“Yes, we will all miss her, and we all wish you well,” Michelle said, re-directing the meeting. “Sylvia, since you got the floor, why don’t you go on and update us on Madame Senator’s bill for after-school snacks for at-risk youth.”
“Well hell! Who isn’t at risk these days!” came a flamboyant male voice through the speakerphone. “Hell, I’m at risk if you want to know the truth about it. We’re all at risk of something. Please don’t use that term to degrade our poor children. I swear. If we can’t get away from that term, what can we expect of others? At-risk, I just hate it. It’s so…”
“Thank you from the Peanut Gallery,” Michelle said. “Seriously. Sylvia, what’s the latest on that bill? Does she have all the co-sponsors she needs to move it? Ya’ll know there are a lot of kids out there who don’t have a mommy home baking cookies after school, and a lot of them only eat when they’re in school. We got more daddies in jail and mommies struggling. Call it what you want, but let’s keep our eyes on the prize. Our babies gotta eat.”

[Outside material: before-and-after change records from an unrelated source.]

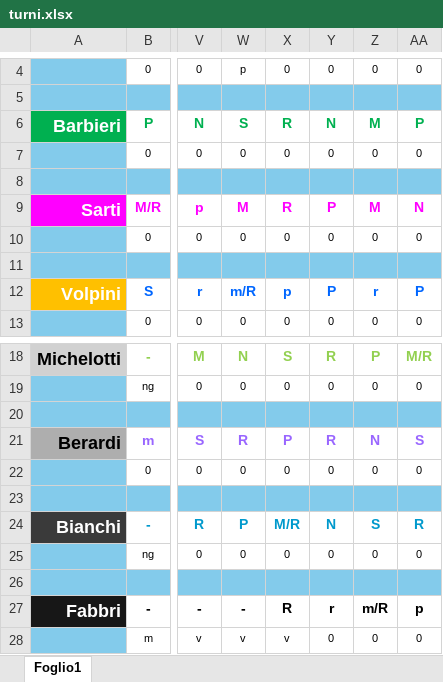
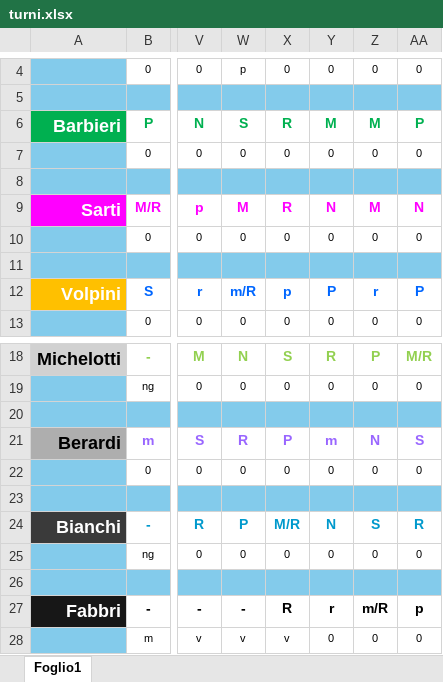
Before and after one commit to centrale118rsm-code/PROVA, an Excel workbook: turni.xlsx, sheet Foglio1, drawn as a sheet; only a part is shown, gaps mark what is left out; values as stored, in another font and other column widths than the file's, no borders; conditional formats not drawn; the diff names each change by its address in the sheet, - before the commit and + after, or states it on an @@ line.

Commit message:
Add files via upload

```diff
--- a/turni.xlsx (sheet Foglio1)
+++ b/turni.xlsx (sheet Foglio1)
-Y6: N
+Y6: M
-Y9: P
+Y9: N
-Y21: R
+Y21: m
```
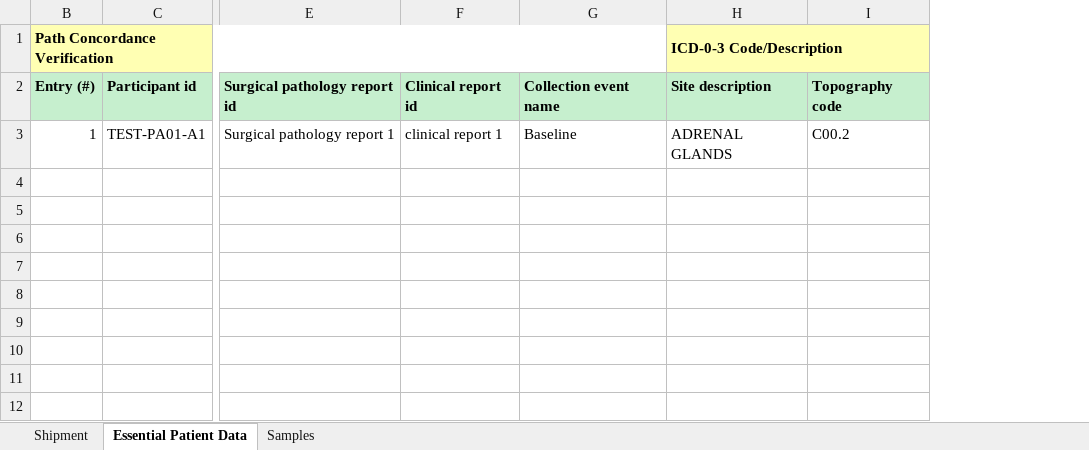
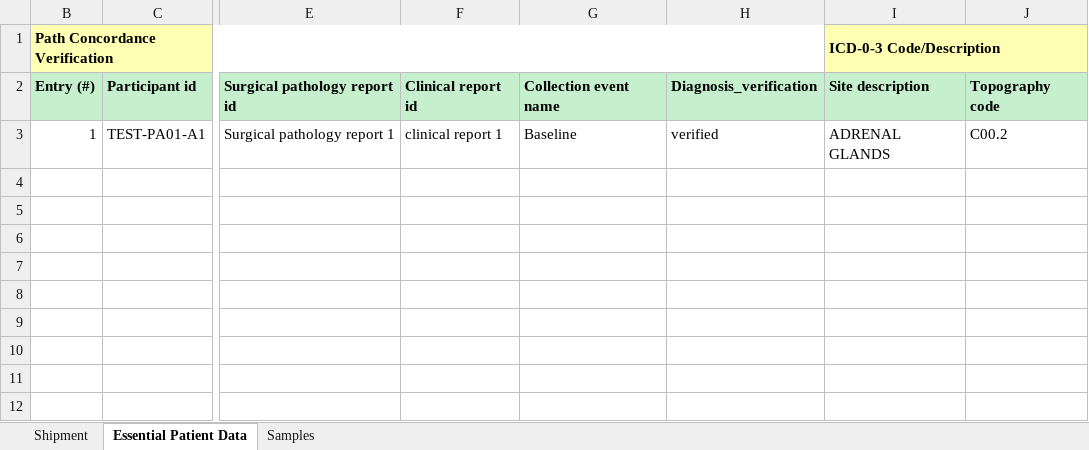
Before and after one commit to CIMAC-CIDC/cidc-schemas, an Excel workbook: template_examples/plasma_template.xlsx, sheet Essential Patient Data, drawn as a sheet; only a part is shown, gaps mark what is left out; values as stored, in another font and other column widths than the file's, no borders; the diff names each change by its address in the sheet, - before the commit and + after, or states it on an @@ line.

```diff
--- a/template_examples/plasma_template.xlsx (sheet Essential Patient Data)
+++ b/template_examples/plasma_template.xlsx (sheet Essential Patient Data)
+column H, rows 2-3: Diagnosis_verification | verified
```
Also changed, not shown: sheet Shipment, sheet Samples, template_examples/pbmc_template.xlsx, 6 other files.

“The prize? We’re still trying to feed the problem with free soup. Oh dear. Now, there’s progress,” came another male voice through the speakerphone.
I remembered the fun I had at the community center where my mother and other Black Panthers fed the community breakfast each morning and realized my parents would be proud I could now help provide such basics on a larger scale. I drew a happy face on my note pad, then turned it into a sun.
“Ya’ll know what? We’re going to handle our business in this piece and get on with the day,” Michelle said. “I’m trying to wrap this up and get ya’ll out of here before Madame Senator comes in. She is not in a good mood today. Be warned. Sylvia, give us your report and let’s get on with it.”
Sylvia opened a folder and began explaining which community leaders she had met with and which Senators were on board. She shared statistics on hunger in various cities and said she would help draft the bill since she had all the details. Nia, the receptionist/office assistant, as perky and innocent as Patty Duke, sat on the corner of the couch, next to another phone, to answer calls that came in while we were meeting.
- Are you/have you been involved in community service of any kind at any time? Describe the experience. (If not, why not?)
- What compelled you to service?
- How did you feel after giving?
- Tell why you would or would not do it again.